Soldering, brazing and welding is the metal joining techniques. Each of them has their own importance. In this article, you will know soldering and brazing techniques and the difference between soldering and brazing.
Basically, soldering is a process of joining two or more metal pieces by melting and putting a solder into the joint, the solder (filler metal) have lower melting point than the adjoining metal. Solder and a flux are the two main things which are used in soldering process.
Flux: Flux is used at the soldering points to prevent oxidation of metals. There are two advantages of flux.
- It helps in the quick melting of solder.
- Also it allows the molten metal to flow uniformly for firm fixing.
Solder: Basically, solder is nothing but an alloy of lead and tin. Solder has a very low melting point.
There are two types of solders:
- Hard solder: It is a mixture of copper and zinc in 4:1 ratio. To improve the quality, silver or tin are generally added. Hard solders are used to make strong joints. e.g. plumbing, etc.
- Soft solder: The melting point range of soft solder lies in between 150C to 300C. It consists of varying proportion of lead and tin. To lower the melting point, small amount of bismuth and cadmium are added whenever necessary. For joining the wires and sheet metals soft soldering is used.
Brazing is the process of joining two or more like or unlike metals with the help of an alloy which is in the form of spelter such as borax and ash. The filler metal flows into the joint by the capillary action. The main benefit of brazing is that it is use to join similar or dissimilar metals which are of considerable strength.
There are various brazing techniques which are according to heating methods such as:
- Torch brazing
- Furnace brazing
- Silver brazing
- Vacuum brazing
- Dip brazing
- Resistance brazing
- Induction brazing
- Electron beam and laser brazing
- Infrared brazing
Advantages of brazing:
- There is no need of secondary finishing as brazing produces a clean and neat joint.
- Due to uniform heating, it produces less thermal distortion on workpiece.
- Also brazing can be coated.
Following are some of the disadvantages of brazing:
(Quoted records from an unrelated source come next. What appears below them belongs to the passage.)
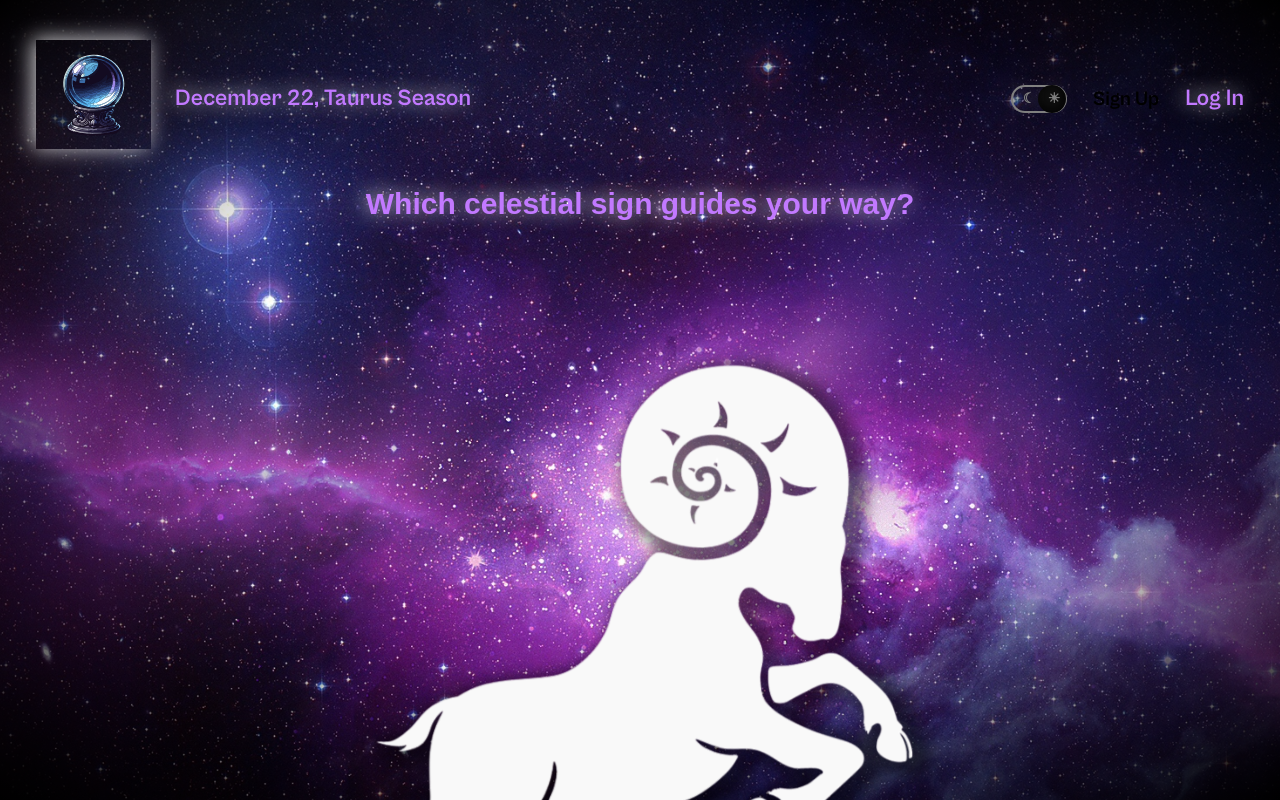
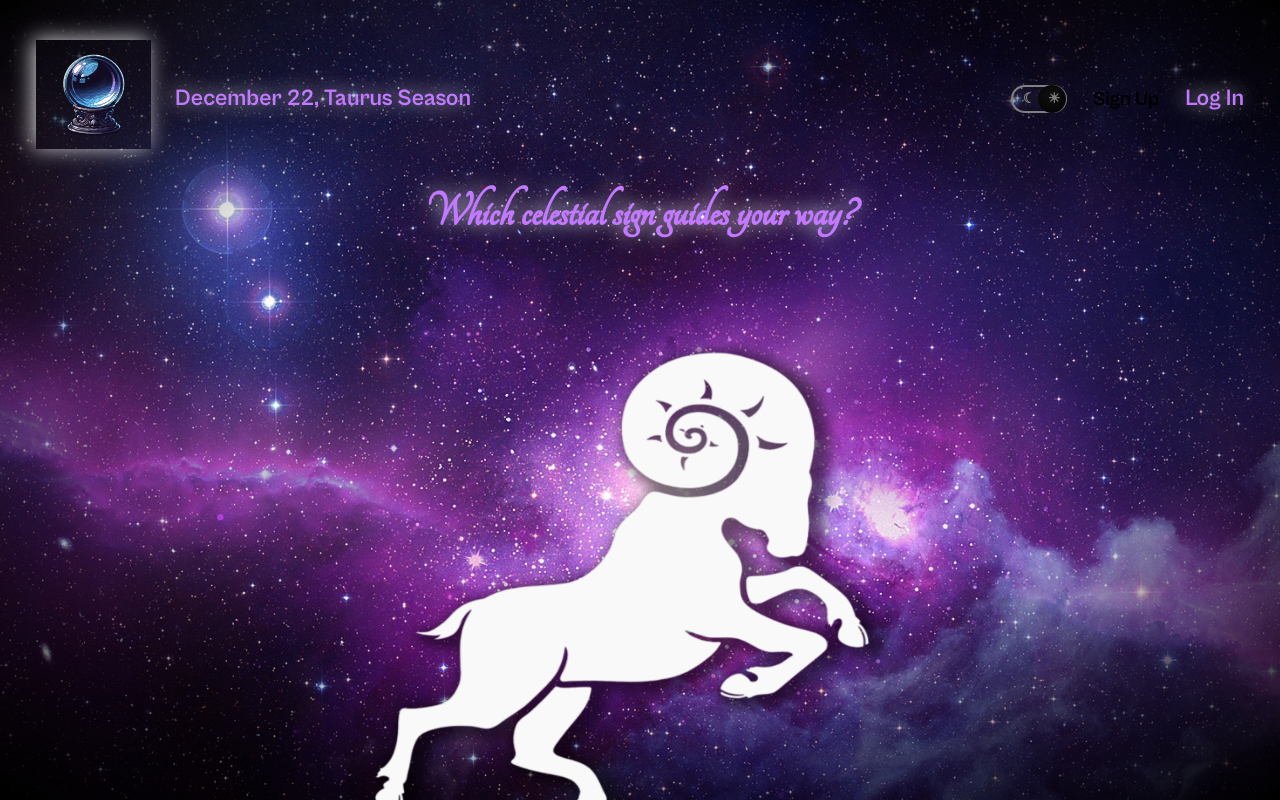
Before and after one commit to probablypenera007/madame-frontend, a React (Create React App) app: page / in a window 1280 px wide. Shown: the top 800 px of the page. Built offline with nearby package versions, Linux system fonts and the light colour scheme.

Commit message:
main updated

```diff
--- a/src/components/Main/Main.css
+++ b/src/components/Main/Main.css
@@ -3,9 +3,10 @@
 }
 
 .main__title {
-    font-size: 30px;
+    font-size: 50px;
+    font-family: 700;
     text-align: center;
-    margin: 11px 20px;
+    margin: 11px 20px 162px;
     font-family: "Tangerine-Regular", Arial, sans-serif;
     color: #c279ff;
     text-shadow: -3px -1px 20px rgba(255, 255, 255, 0.8);
@@ -17,3 +18,10 @@
     /* font-family: "Tangerine", Arial, sans-serif; */
     margin: -72px 20px 121px 0px;
 }
+
+.zodiac__image{
+    width: 552px;
+    height: 539px;
+    margin: 0 auto;
+    display: block;
+}
--- a/src/components/Main/Main.js
+++ b/src/components/Main/Main.js
@@ -35,14 +35,17 @@ function Main({}) {
   return (
     <main className="main">
       <h1 className="main__title">{madameOracleQuestion}</h1>
+      <div className="zodiac-display">
       {currentZodiac.url && (
         <Link to="/profile">
-          <div className="zodiac-display">
-            <br />
+
+
             <img src={currentZodiac.url} className="zodiac__image" />
-          </div>
+
         </Link>
+
       )}
+       </div>
     </main>
   );
 }
--- a/src/vendor/fonts.css
+++ b/src/vendor/fonts.css
@@ -13,11 +13,11 @@
 @font-face {
   font-family: "Tangerine-Regular";
   font-weight: 400;
-  src: url(../vendor/Tangerine/Tangerine-Regular.ttf) format("ttf");
+  src: url(../vendor/Tangerine/Tangerine-Regular.ttf) format("truetype");
 }
 
 @font-face {
   font-family: "Tangerine-Bold";
   font-weight: 700;
-  src: url(../vendor/Tangerine/Tangerine-Bold.ttf) format("ttf");
+  src: url(../vendor/Tangerine/Tangerine-Bold.ttf) format("truetype");
 }
```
- Under high temperature circumstances, brazed joints can be easily damaged.
- Sometimes there is a need of fluxing agents to maintain cleanliness.
- The strength of brazed joint is comparatively less than base metal but greater than the filler metal.
Difference Between Soldering and Brazing in Tabular Form
|1||Soldering is usually done at a temperature below 200 0C.||Brazing is done at a temperature above 450 0C but below the critical temperature of that particular metal.|
|2||The joints that are developed in soldering process are weaker than the joints which are formed in brazing||Brazing results in stronger joints.|
|3||Soldering requires a special training.||For brazing there is no need of such special type of training.|
|4||Soldering is a cheaper process.||Brazing is quite costly.|
|5||Soldering is really a very easy and quick process.||Brazing is not easy and a very difficult for automation.|
|6||Heating of workpieces is not required.||Work pieces are heated but below their melting points.|
|7||Preheating of base metal does not require in soldering||Preheating of base metal is require to produce quality joints|
|8||Solder is used in soldering.||Spelter is used in brazing.|
|9||Generally, zinc and rosin chlorides are used as flux.||In brazing, ash and borax is used as flux.|
|10||In soldering, soldered parts are to be cleaned with water.||In brazing, brazed parts are to be allowed to cool.|
|11||Soldering is possible only in case of thin as well as similar sheet metals.||Brazing is suitable with thicker as well as similar or dissimilar metal parts.|
In this article we have learnt about difference between soldering and brazing. If you find anything missing than feel free to ask through your valuable comments.